Wednesday, June 16, 2010

Hearing Loss from Vuvuzelas

Vuvuzela, courtesy of Wikimedia Commons.
Vuvuzelas are popular in South Africa to cheer on World Cup teams, but people are reporting hearing loss and sickness from the instruments.

Apparently, vuvuzelas sound like "elephants in distress or the buzzing of a bee swarm" and are associated with both permanent and temporary hearing loss. They can also hurt your lips and if you share them, there's the risk of spreading germs.

According to this article, retail stores are ordering 7,500 earplugs in preparation. And if you're watching the World Cup online (or have an equalizer on your TV), here's an article from Lifehacker about how to silence the sound.

Something to keep in mind as you cheer on your team for the World Cup!

6 comments:

  1. Makes no difference at all to the deaf, we can't hear them. If silly hearing people want to deafen themselves and ignore warnings, there is nothing we can do about it. My only issue is WHEN they go deaf, they will come to our area expecting sympathy for deafening themselves. They may find little empathy then....

    ReplyDelete
  2. You may hear differently, MM, but the sound of bees buzzing or elephants in distress would drive me up a wall.

    I don't think there is anything wrong with educating people about possible risks they may not be aware of. And I feel sympathetic towards anyone who has lost their hearing even if they made mistakes.

    ReplyDelete
  3. I watched the World Cup for about 5 minutes and had to turn it off because of these things

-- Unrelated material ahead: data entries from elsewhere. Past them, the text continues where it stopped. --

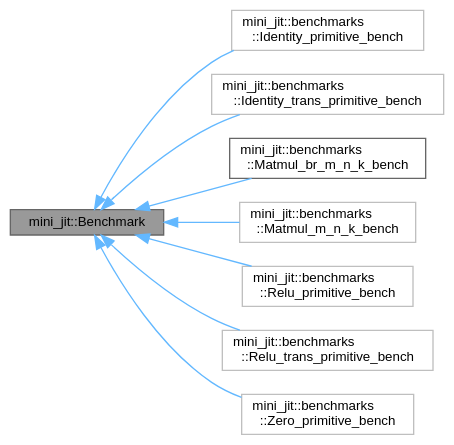
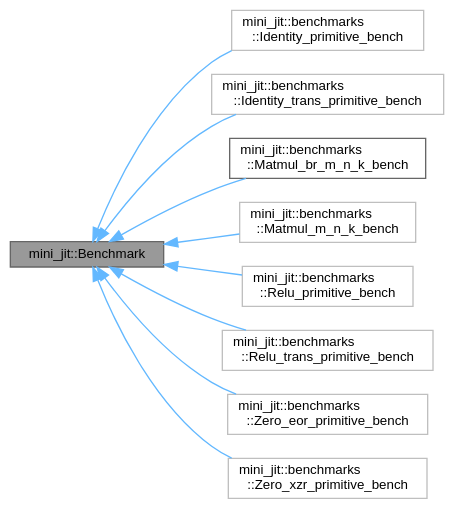
The diagram in classmini__jit_1_1Benchmark__inherit__graph.dot (Shad00Z/machine-learning-compilers), drawn with Graphviz before and after one commit. The commit also changed 36 other files, not shown here.

```diff
--- a/classmini__jit_1_1Benchmark__inherit__graph.dot
+++ b/classmini__jit_1_1Benchmark__inherit__graph.dot
@@ -1,23 +1,25 @@
 digraph "mini_jit::Benchmark"
 {
  // LATEX_PDF_SIZE
   bgcolor="transparent";
   edge [fontname=Helvetica,fontsize=10,labelfontname=Helvetica,labelfontsize=10];
   node [fontname=Helvetica,fontsize=10,shape=box,height=0.2,width=0.4];
   rankdir="LR";
   Node1 [id="Node000001",label="mini_jit::Benchmark",height=0.2,width=0.4,color="gray40", fillcolor="grey60", style="filled", fontcolor="black",tooltip=" "];
   Node1 -> Node2 [id="edge1_Node000001_Node000002",dir="back",color="steelblue1",style="solid",tooltip=" "];
   Node2 [id="Node000002",label="mini_jit::benchmarks\l::Identity_primitive_bench",height=0.2,width=0.4,color="grey75", fillcolor="white", style="filled",URL="$classmini__jit_1_1benchmarks_1_1Identity__primitive__bench.html",tooltip=" "];
   Node1 -> Node3 [id="edge2_Node000001_Node000003",dir="back",color="steelblue1",style="solid",tooltip=" "];
   Node3 [id="Node000003",label="mini_jit::benchmarks\l::Identity_trans_primitive_bench",height=0.2,width=0.4,color="grey75", fillcolor="white", style="filled",URL="$classmini__jit_1_1benchmarks_1_1Identity__trans__primitive__bench.html",tooltip=" "];
   Node1 -> Node4 [id="edge3_Node000001_Node000004",dir="back",color="steelblue1",style="solid",tooltip=" "];
   Node4 [id="Node000004",label="mini_jit::benchmarks\l::Matmul_br_m_n_k_bench",height=0.2,width=0.4,color="gray40", fillcolor="white", style="filled",URL="$classmini__jit_1_1benchmarks_1_1Matmul__br__m__n__k__bench.html",tooltip="Benchmark for matrix multiplication using BRGEMM."];
   Node1 -> Node5 [id="edge4_Node000001_Node000005",dir="back",color="steelblue1",style="solid",tooltip=" "];
   Node5 [id="Node000005",label="mini_jit::benchmarks\l::Matmul_m_n_k_bench",height=0.2,width=0.4,color="grey75", fillcolor="white", style="filled",URL="$classmini__jit_1_1benchmarks_1_1Matmul__m__n__k__bench.html",tooltip=" "];
   Node1 -> Node6 [id="edge5_Node000001_Node000006",dir="back",color="steelblue1",style="solid",tooltip=" "];
   Node6 [id="Node000006",label="mini_jit::benchmarks\l::Relu_primitive_bench",height=0.2,width=0.4,color="grey75", fillcolor="white", style="filled",URL="$classmini__jit_1_1benchmarks_1_1Relu__primitive__bench.html",tooltip=" "];
   Node1 -> Node7 [id="edge6_Node000001_Node000007",dir="back",color="steelblue1",style="solid",tooltip=" "];
   Node7 [id="Node000007",label="mini_jit::benchmarks\l::Relu_trans_primitive_bench",height=0.2,width=0.4,color="grey75", fillcolor="white", style="filled",URL="$classmini__jit_1_1benchmarks_1_1Relu__trans__primitive__bench.html",tooltip=" "];
   Node1 -> Node8 [id="edge7_Node000001_Node000008",dir="back",color="steelblue1",style="solid",tooltip=" "];
-  Node8 [id="Node000008",label="mini_jit::benchmarks\l::Zero_primitive_bench",height=0.2,width=0.4,color="grey75", fillcolor="white", style="filled",URL="$classmini__jit_1_1benchmarks_1_1Zero__primitive__bench.html",tooltip=" "];
+  Node8 [id="Node000008",label="mini_jit::benchmarks\l::Zero_eor_primitive_bench",height=0.2,width=0.4,color="grey75", fillcolor="white", style="filled",URL="$classmini__jit_1_1benchmarks_1_1Zero__eor__primitive__bench.html",tooltip=" "];
+  Node1 -> Node9 [id="edge8_Node000001_Node000009",dir="back",color="steelblue1",style="solid",tooltip=" "];
+  Node9 [id="Node000009",label="mini_jit::benchmarks\l::Zero_xzr_primitive_bench",height=0.2,width=0.4,color="grey75", fillcolor="white", style="filled",URL="$classmini__jit_1_1benchmarks_1_1Zero__xzr__primitive__bench.html",tooltip=" "];
 }
```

    ReplyDelete
  4. A third of young people under 25 in the UK already have hearing loss associated with 70 yr olds. That number is going UP every year. They are totally ignoring all warnings, "Better deaf than dead", "Noise is life", "Loud and proud", etc.

    We have been trying to lobby the UK government to demand all audio equipment has a limit forced on it volume wise. While we cannot force manufactures in America/China and elsewhere to comply there, we CAN pass local laws here to ban the sales of equipment that does not comply, so that is the route to take. It is totally ridiculous you can purchase household TVs/radios. CD players etc that have output louder than jumbo jets.

    It is NOT a mistake to ignore warnings, it is a deliberate ignoring of them, should we be simpatico to deaf wannabees ? Have we not enough issues already ?

    ReplyDelete
  5. Megan (Nice welsh name), I don't hear anything at all, as for elephant noise I don't think we get much of that here, the only elephants we see are on a TV set. It isn't really about not educating people as tot he dangers, it is that the public especially our young people are totally ignoring warnings, should we empathise then ?

    Atypically when I posed the dangers on a site young people used, I got "Noise is life...", "Better deaf than dead", "loud and proud" as just 3 responses, the rest were ridicule about "Being old and past it".

    We should as a country ban audio equipment that has the capability to exceed safety levels for hearing. We can do that, even if we cannot prevent the manufacture of them. 34% of our young people exhibit hearing loss already associated with 70yr olds. Many would be in serious difficulty before age 35.

    Perhaps the only course open to government is to force people to comply for their own welfare. In the event youth is determined NOT to care for their hearing what else can we do ?

    ReplyDelete
  6. Ears can have trauma with all the noise and that may lead to hear loss. We must always remember the consequences in abusing our ears.

    ReplyDelete

All comments on my blog are moderated, and I reserve the right not to publish any comments for any reason. This blog is set up so that anyone can comment. If you have trouble, email me, or check Blogger's help section.